Research project The variation across municipalities indicates that the turn from public to private welfare provision is not part of a "natural" development forcing Swedish municipalities in the same direction; it is rather a consequence of political decision making at the local level – where some municipalities have chosen to move along the path of privatization and others have to a larger extent maintained the traditional Swedish model.

This program application sets out to analyze the municipal variation in privatization of social service provision that has gradually increased during the last two decades. Based on previous research, showing that contextual municipality level factors and public opinion preferences do not explain much of the municipal differences in social services privatization, we argue that that a key explanatory factor behind the privatization trend is to be sought among local politicians and their politics.

Head of project

Project overview

Project period:

2013-01-01 2018-12-31

Funding

FORTE
2012-1733

Participating departments and units at Umeå University

Department of Sociology, Faculty of Social Sciences

Project description

The Swedish welfare state has a prominent place in social research. The characteristics of the Swedish welfare state have contributed to theoretical developments of welfare regimes and provide, quite naturally, the closest fit to the encompassing or social democratic welfare regime ideal type. The significance of the Swedish welfare state model is principally manifested in its strong emphasis on social citizenship: encompassing social insurance against risks related to unemployment, old age, and sickness, and furthermore, a large service intensive public sector which offers health care, elderly care, child care, and education.
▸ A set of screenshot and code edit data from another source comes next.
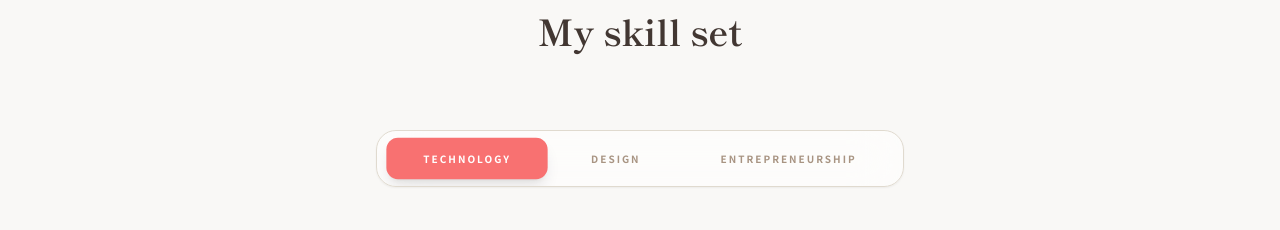
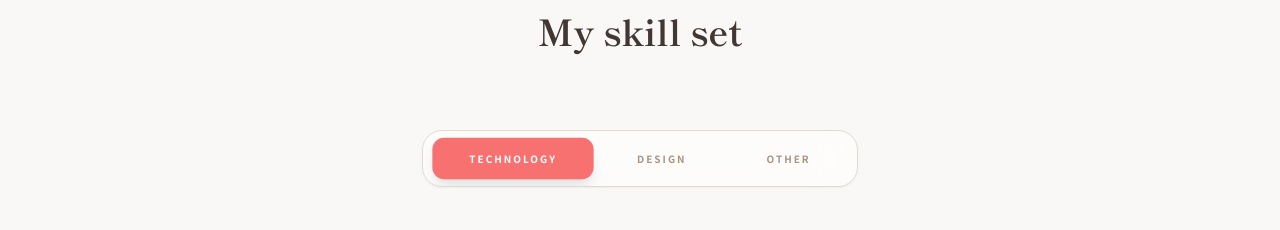
Before and after one commit to itogakuto/My-Portfolio, a React (Vite) app: page /#/ in a window 1280 px wide. Shown: the part 2740-2970 px from the top of the page. Built offline with nearby package versions, Linux system fonts and the light colour scheme; no server answers; the database is empty; grey boxes are pictures that could not be loaded.

Commit message:
make other for skill section

```diff
--- a/pages/Home.tsx
+++ b/pages/Home.tsx
@@ -29,7 +29,7 @@ export const Home: React.FC = () => {
   const [sending, setSending] = useState(false);
   const [sentStatus, setSentStatus] = useState<'idle' | 'success' | 'error'>('idle');
 
-  const skillCategories: SkillCategory[] = ['Technology', 'Design', 'Entrepreneurship'];
+  const skillCategories: SkillCategory[] = ['Technology', 'Design', 'Other'];
 
   // タブの位置と幅を計算する関数
   const updateIndicator = () => {
@@ -108,8 +108,8 @@ export const Home: React.FC = () => {
       desc: '単なる美しさだけでなく、ユーザー体験（UX）に基づいた設計を心がけています。狩猟現場での使いやすさや、情報の伝わりやすさをエンジニアリングの視点と融合させています。',
       levels: ["5 - Super", "4 - Always", "3 - Often", "2 - Sometimes", "1 - Beginner"]
     },
-    'Entrepreneurship': {
-      title: 'Entrepreneurship',
+    'Other': {
+      title: 'Other',
       color: '#fbbf24',
       desc: 'フィールドワークを通じて課題の本質を捉え、それを解決するためのビジネスモデルや戦略を立案します。地域社会とのコミュニケーションを大切にし、持続可能な産業構造の構築を目指します。',
       levels: ["5 - Super", "4 - Always", "3 - Often", "2 - Sometimes", "1 - Beginner"]
--- a/types.ts
+++ b/types.ts
@@ -1,5 +1,5 @@
 export type Category = 'Projects' | 'Works' | 'Others';
-export type SkillCategory = 'Technology' | 'Design' | 'Entrepreneurship';
+export type SkillCategory = 'Technology' | 'Design' | 'Other';
 
 export interface Topic {
   id: string;
```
However, it is clear that over the last decades, the Swedish welfare state has gradually departed from this ideal-typical model in several respects. Apart from the substantial growth of private social service provision, eligibility rules have been tightened and the replacement rates lowered in systems of social insurance. In this departure from the social citizenship ideal-model, we argue that the increase of private social services providers is a particularly interesting phenomenon.

Sweden is distinguished by a strong local political independence from central government, and the organization of welfare service production is to a large extent regulated at the local level. This constitutional right of self-governance at the municipal level is manifested in a substantial variation across municipalities in terms of welfare service production. As part of the much debated "Sweden is tearing apart" thesis, critics argue that the increasing heterogeneity observed across municipalities challenges citizenship ideals of the democratic state, that the equal access to social rights of high quality are threatened and instead depend on factors such as class, gender, and geography. The observed variation across municipalities indicates that the turn from public to private welfare provision is not part of a "natural" development forcing Swedish municipalities in the same direction; it is rather a consequence of political decision making at the local level – where some municipalities have chosen to move along the path of privatization and others have to a larger extent maintained the traditional Swedish model.

Over the last two decades significant changes have occurred with regard to the interface between citizens and the welfare state in Sweden. The former situation where citizens exclusively had contact with public welfare service providers has gradually changed and now many welfare contacts take place between citizens and private actors. The municipal variation in this respect is however striking; in some municipalities virtually no one come in contact with private actors while in others private service provision has practically become the norm. This program application sets out to analyze the municipal variation in privatization of social service provision that has gradually increased during the last two decades. Based on previous research, showing that contextual municipality level factors and public opinion preferences do not explain much of the municipal differences in social services privatization, we argue that that a key explanatory factor behind the privatization trend is to be sought among local politicians and their politics.